As a rule international organisations have immunities form host state jurisdiction, defined by a constituent treaty or headquarters agreement. Immunity of international organisations is generally founded on the principle of functional necessity: international organisations need immunity to be able to perform their functions independently. The subsequent practice of the organisation and its member states has interpreted this as an absolute immunity from jurisdiction.
However this practice increasingly causes controversy. Claims against international organizations are brought before national courts by those who allegedly suffer from their activities. In a recent Dutch case three fuel supply companies sued NATO’s military headquarters, SHAPE and JFCB, for alleged non-payment in the amount of $217 million under the fuel supply contracts into which NATO entered to logistically support the military operation in Afghanistan.

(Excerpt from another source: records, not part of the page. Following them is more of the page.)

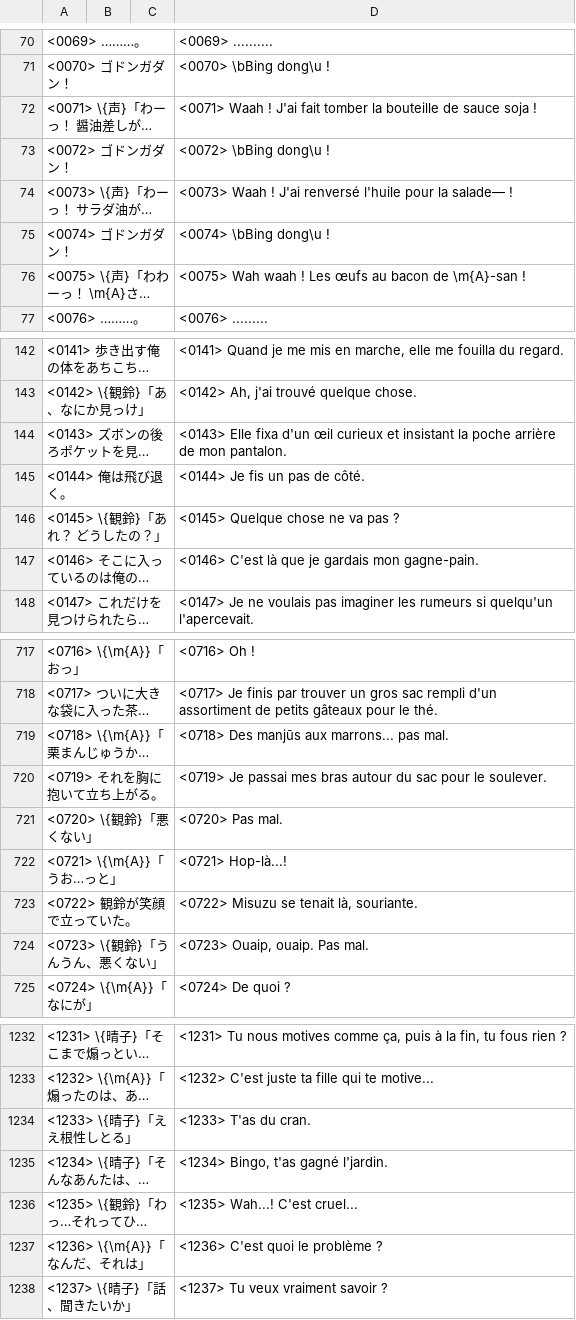
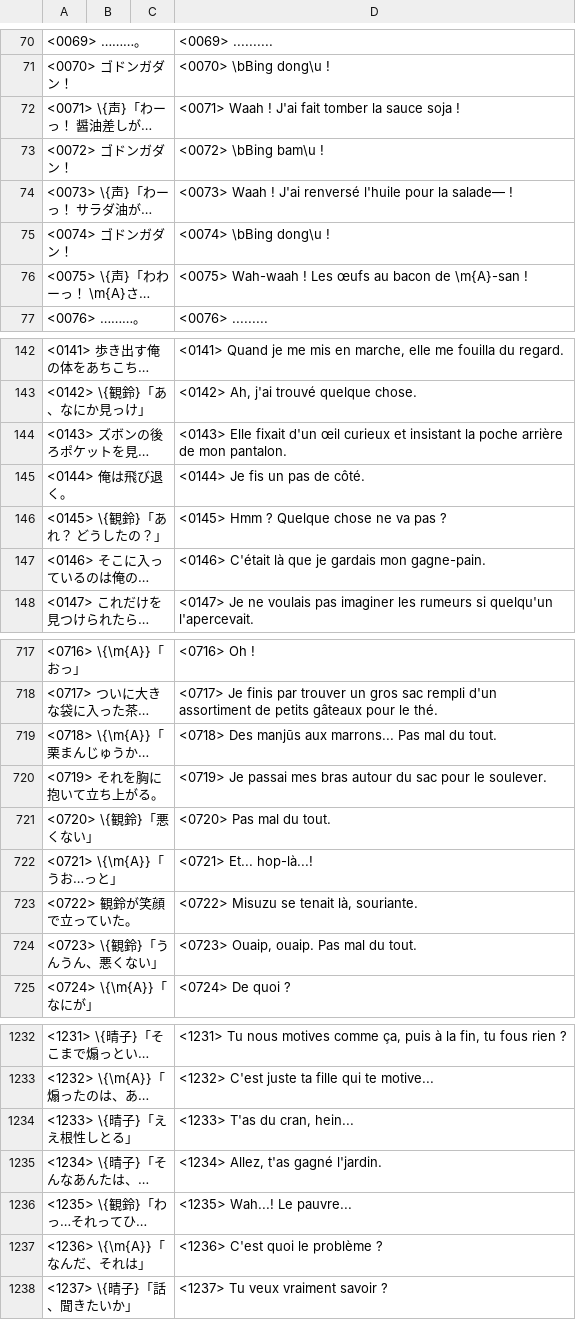
Before and after one commit to Pokroro/AIR_French, a CSV file: atraduire/arelire/atraduire_SEEN0190.utf.txt.csv (was atraduire/arelire/traduit/atraduire_SEEN0190.utf.txt.csv), drawn as a sheet; only a part is shown, gaps mark what is left out; long unchanged cells end in …; the diff covers the shown part only; the diff names each change by its address in the sheet, - before the commit and + after, or states it on an @@ line.

```diff
--- a/atraduire/arelire/traduit/atraduire_SEEN0190.utf.txt.csv
+++ b/atraduire/arelire/atraduire_SEEN0190.utf.txt.csv
-D72: …tomber la bouteille de sauce soja…
+D72: …tomber la sauce soja…
-D73: <0072> \bBing dong\u !
+D73: <0072> \bBing bam\u !
-D76: <0075> Wah waah ! Les…
+D76: <0075> Wah-waah ! Les…
-D144: <0143> Elle fixa d'un œil…
+D144: <0143> Elle fixait d'un œil…
-D146: <0145> Quelque chose ne va pas ?
+D146: <0145> Hmm ? Quelque chose ne va pas ?
-D147: <0146> C'est là que…
+D147: <0146> C'était là que…
-D719: <0718> Des manjūs aux marrons... pas mal.
+D719: <0718> Des manjūs aux marrons... Pas mal du tout.
-D721: <0720> Pas mal.
+D721: <0720> Pas mal du tout.
-D722: <0721> Hop-là...!
+D722: <0721> Et... hop-là...!
-D724: <0723> Ouaip, ouaip. Pas mal.
+D724: <0723> Ouaip, ouaip. Pas mal du tout.
-D1234: <1233> T'as du cran.
+D1234: <1233> T'as du cran, hein...
-D1235: <1234> Bingo, t'as gagné l'jardin.
+D1235: <1234> Allez, t'as gagné l'jardin.
-D1236: <1235> Wah...! C'est cruel...
+D1236: <1235> Wah...! Le pauvre...
```
Also changed, not shown: 31 edited cells elsewhere in this file, atraduire/arelire/atraduire_SEEN0200.utf.txt.csv, atraduire/arelire/atraduire_SEEN0210.utf.txt.csv, 36 other files.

The court held that NATO‘s immunity from execution can have exceptions deriving from customary international law. The immunity will not apply if the property is specifically in use or intended for use by the IO for other than government non-commercial purposes; the IO has expressly agreed to the taking of enforcement measures; and the property has been designated or reserved for the satisfaction of the claim in question (para. 3.12 – 3.14).